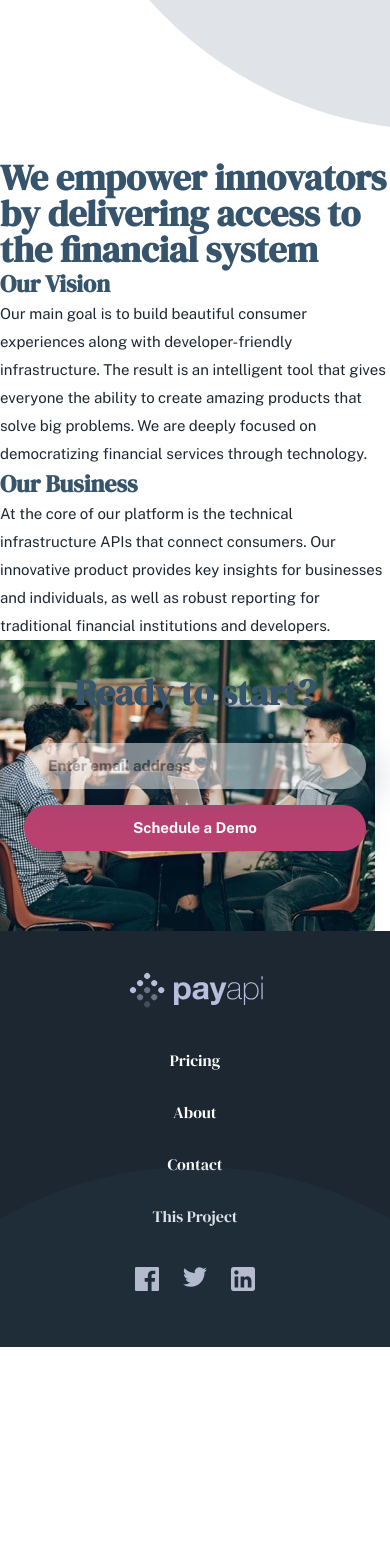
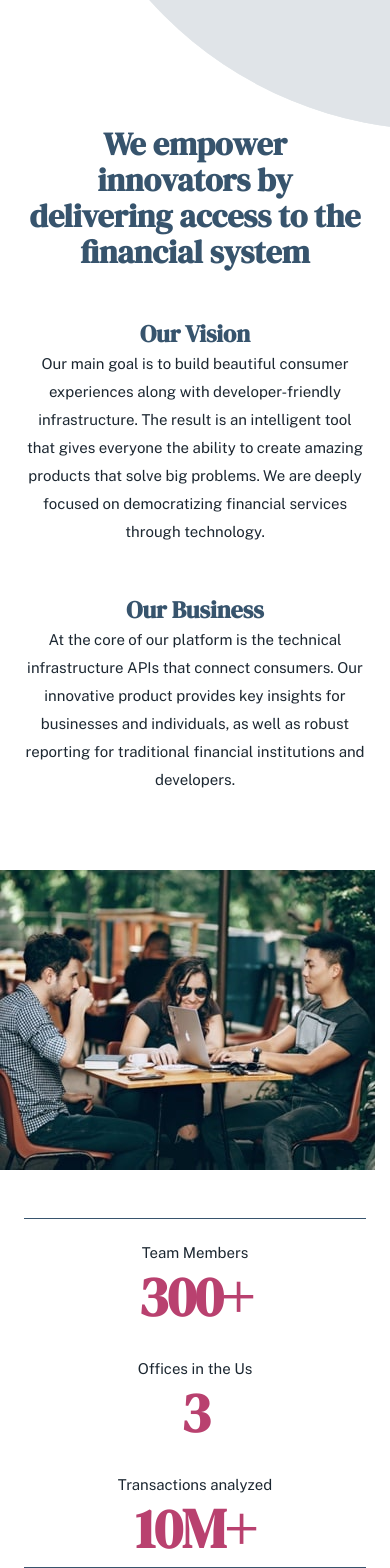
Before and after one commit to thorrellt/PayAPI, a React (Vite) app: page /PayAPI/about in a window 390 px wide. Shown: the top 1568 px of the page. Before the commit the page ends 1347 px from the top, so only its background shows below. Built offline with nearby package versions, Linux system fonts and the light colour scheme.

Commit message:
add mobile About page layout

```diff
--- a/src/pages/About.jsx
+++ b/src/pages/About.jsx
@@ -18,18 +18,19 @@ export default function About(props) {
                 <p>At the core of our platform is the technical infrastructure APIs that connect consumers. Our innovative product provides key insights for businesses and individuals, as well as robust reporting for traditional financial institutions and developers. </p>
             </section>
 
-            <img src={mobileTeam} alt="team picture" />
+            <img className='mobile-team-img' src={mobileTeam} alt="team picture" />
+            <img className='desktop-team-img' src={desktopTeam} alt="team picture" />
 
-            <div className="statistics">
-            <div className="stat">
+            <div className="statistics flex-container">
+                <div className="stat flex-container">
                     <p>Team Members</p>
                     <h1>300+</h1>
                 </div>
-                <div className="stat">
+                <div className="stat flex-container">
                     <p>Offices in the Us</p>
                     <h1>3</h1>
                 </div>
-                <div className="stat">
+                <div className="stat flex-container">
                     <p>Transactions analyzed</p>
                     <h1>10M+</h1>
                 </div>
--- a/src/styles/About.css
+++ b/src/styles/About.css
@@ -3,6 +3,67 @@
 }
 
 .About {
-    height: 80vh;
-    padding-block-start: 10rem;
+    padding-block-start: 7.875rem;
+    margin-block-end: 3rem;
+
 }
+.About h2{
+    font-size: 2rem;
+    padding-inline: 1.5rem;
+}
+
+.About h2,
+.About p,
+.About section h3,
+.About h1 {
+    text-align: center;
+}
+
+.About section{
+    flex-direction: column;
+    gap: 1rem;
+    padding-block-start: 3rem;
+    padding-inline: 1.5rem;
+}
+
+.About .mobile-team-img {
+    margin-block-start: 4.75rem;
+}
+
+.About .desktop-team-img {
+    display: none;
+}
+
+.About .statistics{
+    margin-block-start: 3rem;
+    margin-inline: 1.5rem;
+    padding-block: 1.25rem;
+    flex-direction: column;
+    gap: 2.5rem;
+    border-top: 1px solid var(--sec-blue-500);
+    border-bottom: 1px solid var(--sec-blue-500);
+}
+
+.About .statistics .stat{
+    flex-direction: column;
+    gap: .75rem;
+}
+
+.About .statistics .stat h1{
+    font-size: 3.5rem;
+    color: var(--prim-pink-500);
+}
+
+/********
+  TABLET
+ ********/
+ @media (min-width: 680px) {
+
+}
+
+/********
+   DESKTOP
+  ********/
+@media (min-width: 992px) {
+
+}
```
======
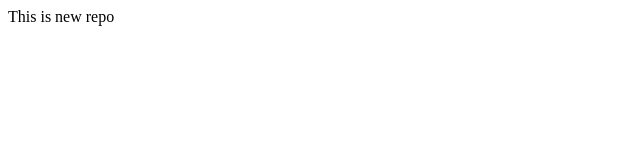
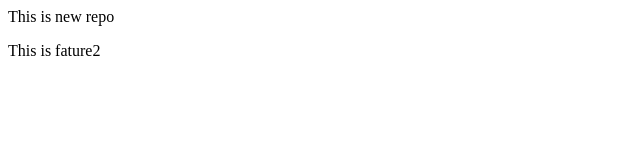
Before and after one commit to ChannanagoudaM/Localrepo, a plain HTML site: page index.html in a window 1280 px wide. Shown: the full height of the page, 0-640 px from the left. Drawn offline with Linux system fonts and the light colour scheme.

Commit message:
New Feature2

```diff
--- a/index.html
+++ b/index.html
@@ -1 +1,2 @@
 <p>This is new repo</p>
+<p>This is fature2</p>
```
======
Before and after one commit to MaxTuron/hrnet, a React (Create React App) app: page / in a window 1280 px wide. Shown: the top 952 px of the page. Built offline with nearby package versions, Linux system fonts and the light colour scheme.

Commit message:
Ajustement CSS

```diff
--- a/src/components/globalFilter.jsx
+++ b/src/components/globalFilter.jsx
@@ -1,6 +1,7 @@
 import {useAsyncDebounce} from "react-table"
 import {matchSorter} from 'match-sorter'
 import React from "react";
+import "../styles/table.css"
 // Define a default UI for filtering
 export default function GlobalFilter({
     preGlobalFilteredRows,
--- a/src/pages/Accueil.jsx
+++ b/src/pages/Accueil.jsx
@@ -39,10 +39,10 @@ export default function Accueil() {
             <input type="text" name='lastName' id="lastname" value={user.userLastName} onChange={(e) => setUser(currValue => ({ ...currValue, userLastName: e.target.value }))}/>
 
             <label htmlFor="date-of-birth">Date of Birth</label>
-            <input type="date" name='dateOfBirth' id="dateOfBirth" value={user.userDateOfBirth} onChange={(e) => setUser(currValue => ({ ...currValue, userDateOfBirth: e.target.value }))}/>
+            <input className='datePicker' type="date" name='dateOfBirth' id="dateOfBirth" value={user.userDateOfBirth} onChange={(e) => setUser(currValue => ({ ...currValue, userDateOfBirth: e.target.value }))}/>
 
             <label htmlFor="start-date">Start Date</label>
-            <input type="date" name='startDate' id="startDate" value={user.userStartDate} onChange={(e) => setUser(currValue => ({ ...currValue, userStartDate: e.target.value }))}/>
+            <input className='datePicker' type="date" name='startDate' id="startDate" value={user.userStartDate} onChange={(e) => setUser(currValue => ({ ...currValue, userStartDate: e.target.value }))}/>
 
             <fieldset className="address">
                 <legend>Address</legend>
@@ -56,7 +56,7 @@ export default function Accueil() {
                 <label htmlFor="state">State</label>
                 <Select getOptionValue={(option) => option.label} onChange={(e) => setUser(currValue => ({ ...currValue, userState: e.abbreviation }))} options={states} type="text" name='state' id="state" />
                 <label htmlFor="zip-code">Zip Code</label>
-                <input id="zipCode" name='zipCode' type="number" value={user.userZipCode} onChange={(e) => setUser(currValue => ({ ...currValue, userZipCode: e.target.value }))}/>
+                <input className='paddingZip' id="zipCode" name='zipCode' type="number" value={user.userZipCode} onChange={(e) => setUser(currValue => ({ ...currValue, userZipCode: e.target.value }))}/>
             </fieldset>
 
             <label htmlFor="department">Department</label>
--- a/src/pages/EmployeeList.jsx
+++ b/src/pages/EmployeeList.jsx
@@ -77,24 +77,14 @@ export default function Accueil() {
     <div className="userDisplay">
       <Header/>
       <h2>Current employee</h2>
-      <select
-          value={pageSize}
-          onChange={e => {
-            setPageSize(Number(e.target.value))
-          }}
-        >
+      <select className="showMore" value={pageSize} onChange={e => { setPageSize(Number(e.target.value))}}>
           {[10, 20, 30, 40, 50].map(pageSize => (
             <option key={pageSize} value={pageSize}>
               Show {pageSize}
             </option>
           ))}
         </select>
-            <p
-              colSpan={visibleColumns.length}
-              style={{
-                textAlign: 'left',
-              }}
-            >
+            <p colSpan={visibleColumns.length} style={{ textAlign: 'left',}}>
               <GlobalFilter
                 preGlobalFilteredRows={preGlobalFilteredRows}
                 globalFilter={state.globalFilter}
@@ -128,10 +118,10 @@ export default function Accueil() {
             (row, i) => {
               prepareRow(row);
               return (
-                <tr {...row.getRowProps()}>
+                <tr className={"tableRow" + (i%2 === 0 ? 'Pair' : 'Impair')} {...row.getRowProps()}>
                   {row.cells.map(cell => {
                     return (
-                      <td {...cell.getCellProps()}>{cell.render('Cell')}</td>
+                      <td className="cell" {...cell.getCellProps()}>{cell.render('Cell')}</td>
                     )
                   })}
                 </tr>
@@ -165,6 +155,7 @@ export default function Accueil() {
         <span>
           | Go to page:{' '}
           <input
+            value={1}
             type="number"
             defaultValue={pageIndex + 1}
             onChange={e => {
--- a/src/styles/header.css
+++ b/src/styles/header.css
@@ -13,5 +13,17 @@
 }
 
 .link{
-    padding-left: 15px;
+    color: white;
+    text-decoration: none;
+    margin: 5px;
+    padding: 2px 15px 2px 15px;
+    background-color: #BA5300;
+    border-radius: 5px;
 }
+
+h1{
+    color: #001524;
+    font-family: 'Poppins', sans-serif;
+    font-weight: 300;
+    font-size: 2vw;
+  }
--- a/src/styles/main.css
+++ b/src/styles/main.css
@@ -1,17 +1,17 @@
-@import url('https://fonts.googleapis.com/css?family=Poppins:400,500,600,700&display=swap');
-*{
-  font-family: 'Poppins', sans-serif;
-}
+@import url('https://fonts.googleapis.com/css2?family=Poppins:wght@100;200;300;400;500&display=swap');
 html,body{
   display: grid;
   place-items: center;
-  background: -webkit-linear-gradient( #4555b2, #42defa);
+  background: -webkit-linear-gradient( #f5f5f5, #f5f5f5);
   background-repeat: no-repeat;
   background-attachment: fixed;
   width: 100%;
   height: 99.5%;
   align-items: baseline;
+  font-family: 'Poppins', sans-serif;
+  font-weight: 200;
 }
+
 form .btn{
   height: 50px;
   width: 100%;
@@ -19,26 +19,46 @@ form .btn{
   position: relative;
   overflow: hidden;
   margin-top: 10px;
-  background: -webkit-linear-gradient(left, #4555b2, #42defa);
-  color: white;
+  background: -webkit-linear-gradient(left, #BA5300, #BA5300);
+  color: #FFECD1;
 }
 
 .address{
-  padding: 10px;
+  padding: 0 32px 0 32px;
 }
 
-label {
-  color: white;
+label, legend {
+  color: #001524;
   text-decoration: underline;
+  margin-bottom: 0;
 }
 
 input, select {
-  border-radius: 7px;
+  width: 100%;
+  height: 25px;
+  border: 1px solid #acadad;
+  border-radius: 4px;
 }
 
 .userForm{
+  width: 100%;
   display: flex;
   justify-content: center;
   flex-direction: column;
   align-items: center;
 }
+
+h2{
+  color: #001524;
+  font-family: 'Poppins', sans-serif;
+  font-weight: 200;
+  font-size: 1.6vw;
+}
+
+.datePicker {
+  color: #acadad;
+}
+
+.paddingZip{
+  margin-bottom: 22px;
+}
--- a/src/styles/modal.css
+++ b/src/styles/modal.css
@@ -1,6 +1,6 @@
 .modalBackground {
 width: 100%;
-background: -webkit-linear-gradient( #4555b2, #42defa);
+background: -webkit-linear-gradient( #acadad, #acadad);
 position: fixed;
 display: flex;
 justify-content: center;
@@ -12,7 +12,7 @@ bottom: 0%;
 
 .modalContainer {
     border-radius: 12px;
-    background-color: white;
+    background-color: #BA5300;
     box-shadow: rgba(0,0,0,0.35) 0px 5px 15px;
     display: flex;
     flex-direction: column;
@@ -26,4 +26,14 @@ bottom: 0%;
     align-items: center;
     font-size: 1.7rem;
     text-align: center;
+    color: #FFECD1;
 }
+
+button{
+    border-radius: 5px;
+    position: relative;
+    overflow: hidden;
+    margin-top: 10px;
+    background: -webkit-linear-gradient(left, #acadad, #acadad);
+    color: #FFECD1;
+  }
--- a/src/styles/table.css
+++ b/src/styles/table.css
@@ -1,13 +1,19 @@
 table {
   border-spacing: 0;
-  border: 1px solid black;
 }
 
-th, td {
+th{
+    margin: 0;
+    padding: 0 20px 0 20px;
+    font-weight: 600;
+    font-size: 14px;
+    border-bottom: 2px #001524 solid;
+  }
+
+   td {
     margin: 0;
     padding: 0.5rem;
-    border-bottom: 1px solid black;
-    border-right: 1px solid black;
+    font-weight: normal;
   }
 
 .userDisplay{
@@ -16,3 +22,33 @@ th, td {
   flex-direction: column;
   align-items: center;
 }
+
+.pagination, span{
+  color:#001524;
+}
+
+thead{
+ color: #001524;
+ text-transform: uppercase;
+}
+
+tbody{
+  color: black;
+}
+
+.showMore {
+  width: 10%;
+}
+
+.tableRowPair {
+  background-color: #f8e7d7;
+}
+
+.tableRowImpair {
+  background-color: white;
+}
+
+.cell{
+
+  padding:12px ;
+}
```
======
- _Task objective_: Only the number is wanted: how many lines in the data include the word "showMore"?

- _Answer_: 2